AUSTIN -- After years of complaints from Texans who want better roads and highways, state officials are loosening the purse strings on billions of dollars in not only gas tax revenue but also general state funds to relieve gridlock in metro areas such as Dallas-Fort Worth.
This week, the Texas Transportation Commission approved spending for expected projects like the Chisholm Trail Parkway and the DFW Connector, as well as millions for other projects in the region.
Much of the financial relief is coming from $5 billion in Proposition 12 bonds, which were approved by voters and will be repaid by the state's general fund instead of the chronically short gas tax fund. About $2 billion of that has been spent, but the commission agreed Thursday to spend the remaining $3 billion on projects large and small statewide.
"It is a big deal," said Michael Morris, transportation director for the North Central Texas Council of Governments. "We argued that it needed to be distributed fairly, and the Legislature listened to us."
Bridges and roads
Of that $3 billion, $856 million is coming to Dallas-Fort Worth, including $551 million for improvements to an area near downtown Dallas that has become known by planners as the Horseshoe project because of the corridor's shape. The Horseshoe includes replacement of bridges crossing the Trinity River at Interstates 30 and 35E.
Several Fort Worth-area projects were pegged for Proposition 12 money, including $32 million to bring back some previously cut elements of the Texas 114/121 DFW Connector in Grapevine, $11 million for the U.S. 377/Cresson Bypass in Johnson County, and $8 million for Farm Road 1884 and Interstate 30/Walsh Ranch Parkway in Parker County.
In Tarrant County, there's also $3.9 million for the I-30 managed HOV lane and $23.5 million for thoroughfare improvements -- including Farm Road 1938 and U.S. 377 in Benbrook. Finally, there's $2.6 million for U.S. 287 from I-35W to Avondale-Haslet Road.
In Wise County, there's $8 million for a realignment of U.S. 287 and Business 287.
The Transportation Department distributed the Proposition 12 money in various ways, with the agency's 26 districts splitting $1.4 billion, metro planning organizations such as the council of governments getting $600 million for projects in their area, $500 million for bridges, $200 million for statewide connectivity, including in rural areas, and $200 million for congestion relief in the four largest metro areas.
In Central Texas, $200 million was pegged for the expansion of I-35 through Temple. The funding is the final piece needed to make I-35 a six-lane highway from San Antonio to Hillsboro.
In West Texas, $230 million was directed to the Ports to Plains corridor, including U.S. 87, U.S. 277 and Texas 349. The program should help assuage concerns about whether transportation funds were being handled fairly statewide, commission member Bill Meadows of Fort Worth said.
"Proposition 12 needs to be viewed more holistically before people reach conclusions about any unfairness in this," he said.
Trail and TIGER
The five-member transportation commission also:

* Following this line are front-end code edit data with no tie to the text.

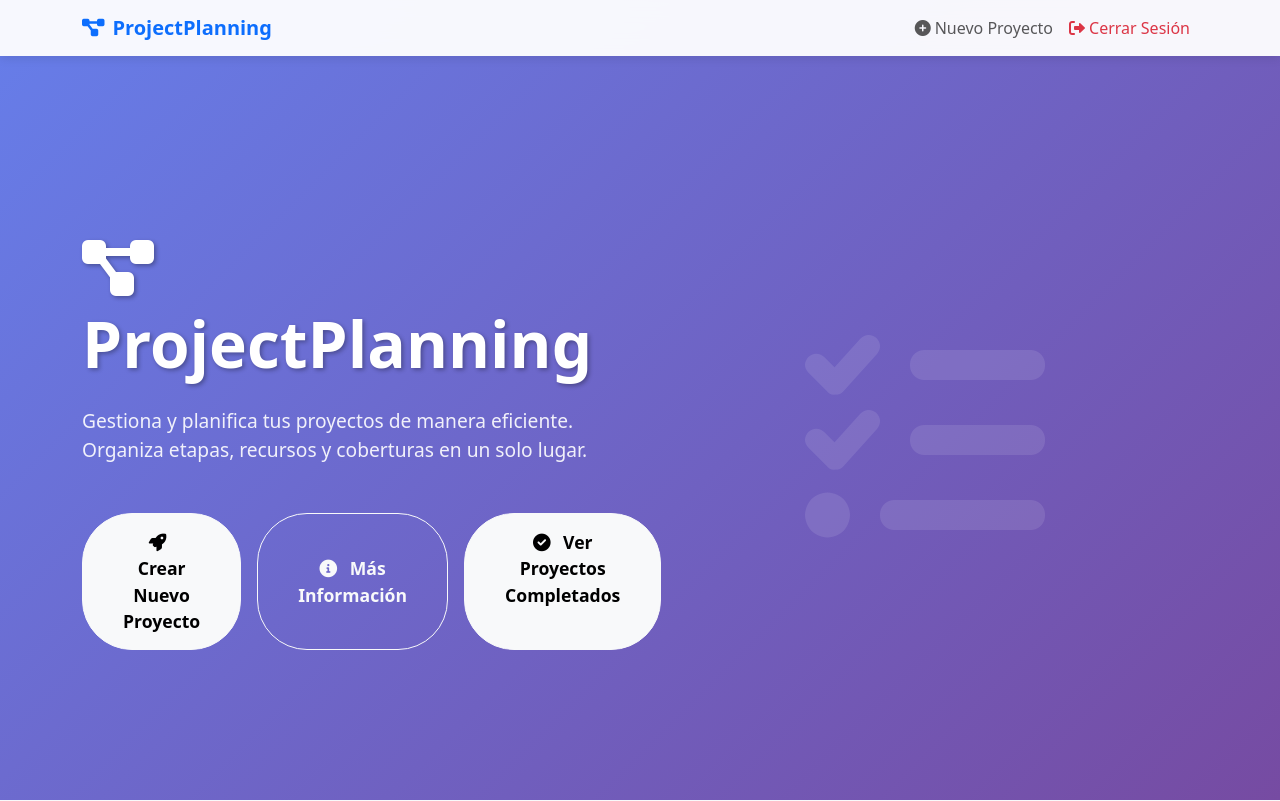
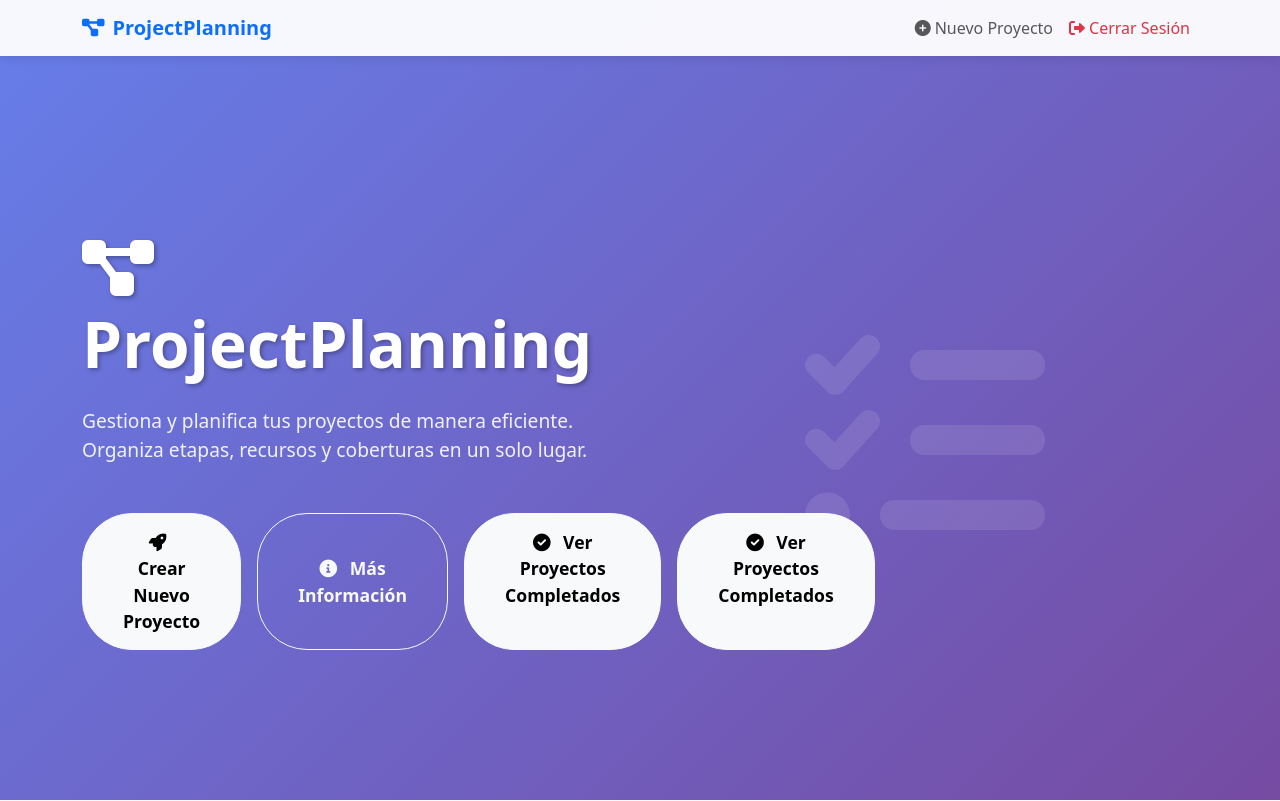
Before and after one commit to faacu02/DSSD-Grupo-7, a Flask app: page /index in a window 1280 px wide. Shown: the top 801 px of the page. Run offline with Flask 3, Linux system fonts and the light colour scheme.

Commit message:
obtengo case id en el login

```diff
--- a/src/controllers/formulario.py
+++ b/src/controllers/formulario.py
@@ -19,7 +19,8 @@ def root():
 
 @formulario_bp.route('/index')
 def index():
-    return render_template('index.html')
+    case_id = request.args.get('case_id')
+    return render_template('index.html', case_id=case_id)
 
 
 def to_timestamp(fecha_str):
--- a/src/controllers/login.py
+++ b/src/controllers/login.py
@@ -1,5 +1,6 @@
 from flask import Blueprint, render_template, request, redirect, url_for, flash, session
 from classes.access import AccessAPI
+import services.proyecto_servicce as proyecto_service
 from classes.process import Process
 
 login_bp = Blueprint('login', __name__)
@@ -40,12 +41,13 @@ def login():
             session["bonita_roles"] = roles
             session["bonita_user_id"] = user_id
 
+            case_id = proyecto_service.devolver_case_id_por_proyecto_id()
             print("Usuario:", username)
             print("User ID:", user_id)
             print("Roles:", roles)
 
             flash(f'¡Bienvenido {username}!', 'success')
-            return redirect(url_for('formulario.index'))
+            return redirect(url_for('formulario.index', case_id=case_id))
 
         except Exception as e:
             flash(f'Error de autenticación: {str(e)}', 'error')
--- a/src/templates/index.html
+++ b/src/templates/index.html
@@ -106,6 +106,11 @@
                     class="btn btn-light btn-hero">
                     <i class="fas fa-check-circle me-2"></i>
                     Ver Proyectos Completados
+                    </a>
+                        <a href="{{ url_for('formulario.ver_proyectos', case_id = case_id) }}"
+                        class="btn btn-light btn-hero">
+                        <i class="fas fa-check-circle me-2"></i>
+                        Ver Proyectos Completados
                     </a>
 
                 </div>
```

Agreed to co-sign on the North Texas Tollway Authority's debt to build Chisholm Trail Parkway, a planned 28-mile toll road from I-30 near downtown Fort Worth to U.S. 67 in Cleburne.
Commission member Ted Houghton of El Paso initially opposed the so-called toll equity loan, saying he didn't want tax dollars at risk on a tollway project. But on Thursday, Houghton said he had concluded that interest rates were so attractive that the cost of financing the project had dropped dramatically. He said he was comfortable with accepting the remote risk that state money might someday be needed.
Chisholm Trail Parkway "will help address the transportation needs for the entire North Texas region, and especially Johnson and Tarrant counties," said state Rep. Rob Orr, R-Burleson.
Approved an application for federal TIGER III funds -- TIGER is an acronym for Transportation Investment Generating Economic Recovery -- that would include $537 million to widen I-35W from I-30 to North Loop 820, making it the next phase of the North Tarrant Express project. The application also includes $200 million for expansion of I-35E north of Dallas.
Gordon Dickson, 817-390-7796